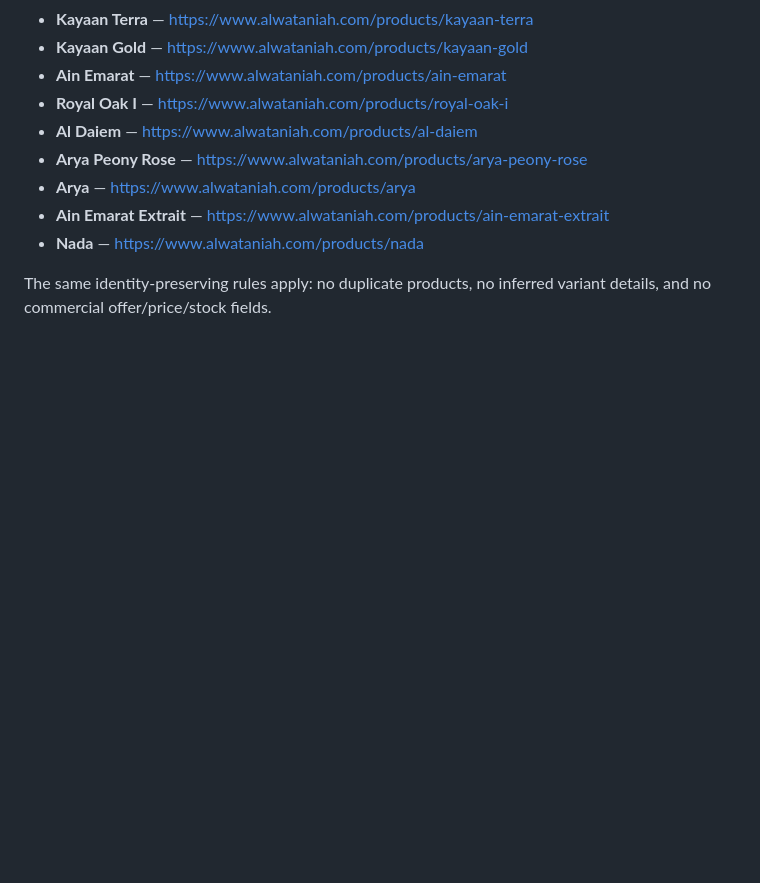
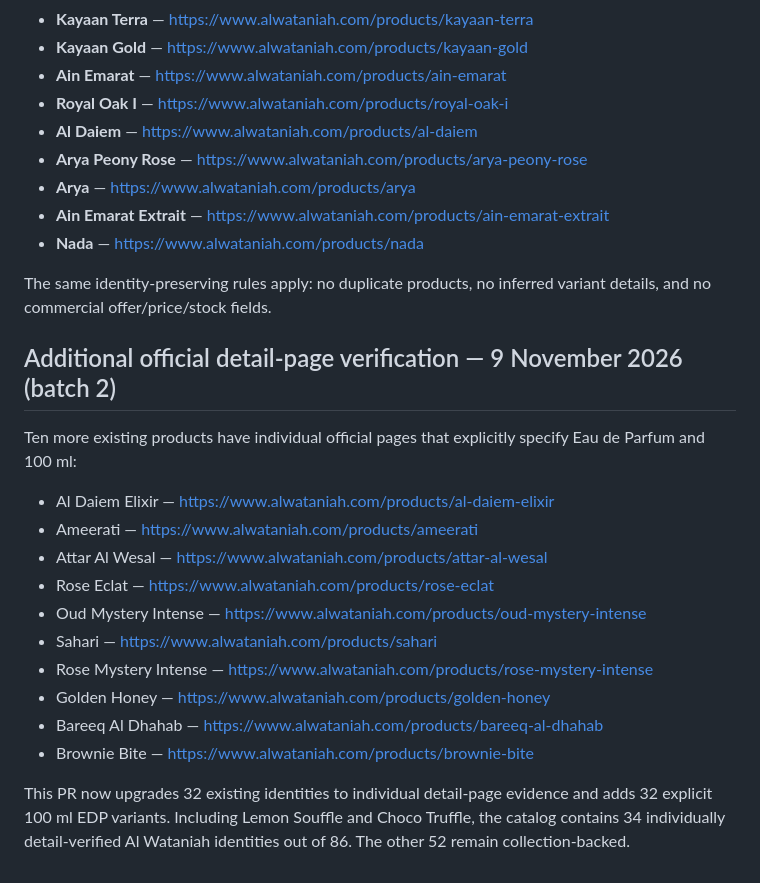
Before and after one commit to dalexmon81/ScentHunter, a Markdown page: docs/AL_WATANIAH_DETAIL_VERIFICATION_2026-11-08.md, the part around the change. GitHub-like rendering; blank space fills up the shorter version.

Commit message:
Document ten further Al Wataniah official detail verifications

```diff
--- a/docs/AL_WATANIAH_DETAIL_VERIFICATION_2026-11-08.md
+++ b/docs/AL_WATANIAH_DETAIL_VERIFICATION_2026-11-08.md
@@ -77,3 +77,20 @@ Ten more existing identities were individually verified from the brand-owned pag
 - **Nada** — https://www.alwataniah.com/products/nada
 
 The same identity-preserving rules apply: no duplicate products, no inferred variant details, and no commercial offer/price/stock fields.
+
+## Additional official detail-page verification — 9 November 2026 (batch 2)
+
+Ten more existing products have individual official pages that explicitly specify Eau de Parfum and 100 ml:
+
+- Al Daiem Elixir — https://www.alwataniah.com/products/al-daiem-elixir
+- Ameerati — https://www.alwataniah.com/products/ameerati
+- Attar Al Wesal — https://www.alwataniah.com/products/attar-al-wesal
+- Rose Eclat — https://www.alwataniah.com/products/rose-eclat
+- Oud Mystery Intense — https://www.alwataniah.com/products/oud-mystery-intense
+- Sahari — https://www.alwataniah.com/products/sahari
+- Rose Mystery Intense — https://www.alwataniah.com/products/rose-mystery-intense
+- Golden Honey — https://www.alwataniah.com/products/golden-honey
+- Bareeq Al Dhahab — https://www.alwataniah.com/products/bareeq-al-dhahab
+- Brownie Bite — https://www.alwataniah.com/products/brownie-bite
+
+This PR now upgrades 32 existing identities to individual detail-page evidence and adds 32 explicit 100 ml EDP variants. Including Lemon Souffle and Choco Truffle, the catalog contains 34 individually detail-verified Al Wataniah identities out of 86. The other 52 remain collection-backed.
```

> _Exercise_
Scan the entries above, and wherever a line holds the string "official", copy it.

> _Your solution_
Document ten further Al Wataniah official detail verifications
+## Additional official detail-page verification — 9 November 2026 (batch 2)
+Ten more existing products have individual official pages that explicitly specify Eau de Parfum and 100 ml:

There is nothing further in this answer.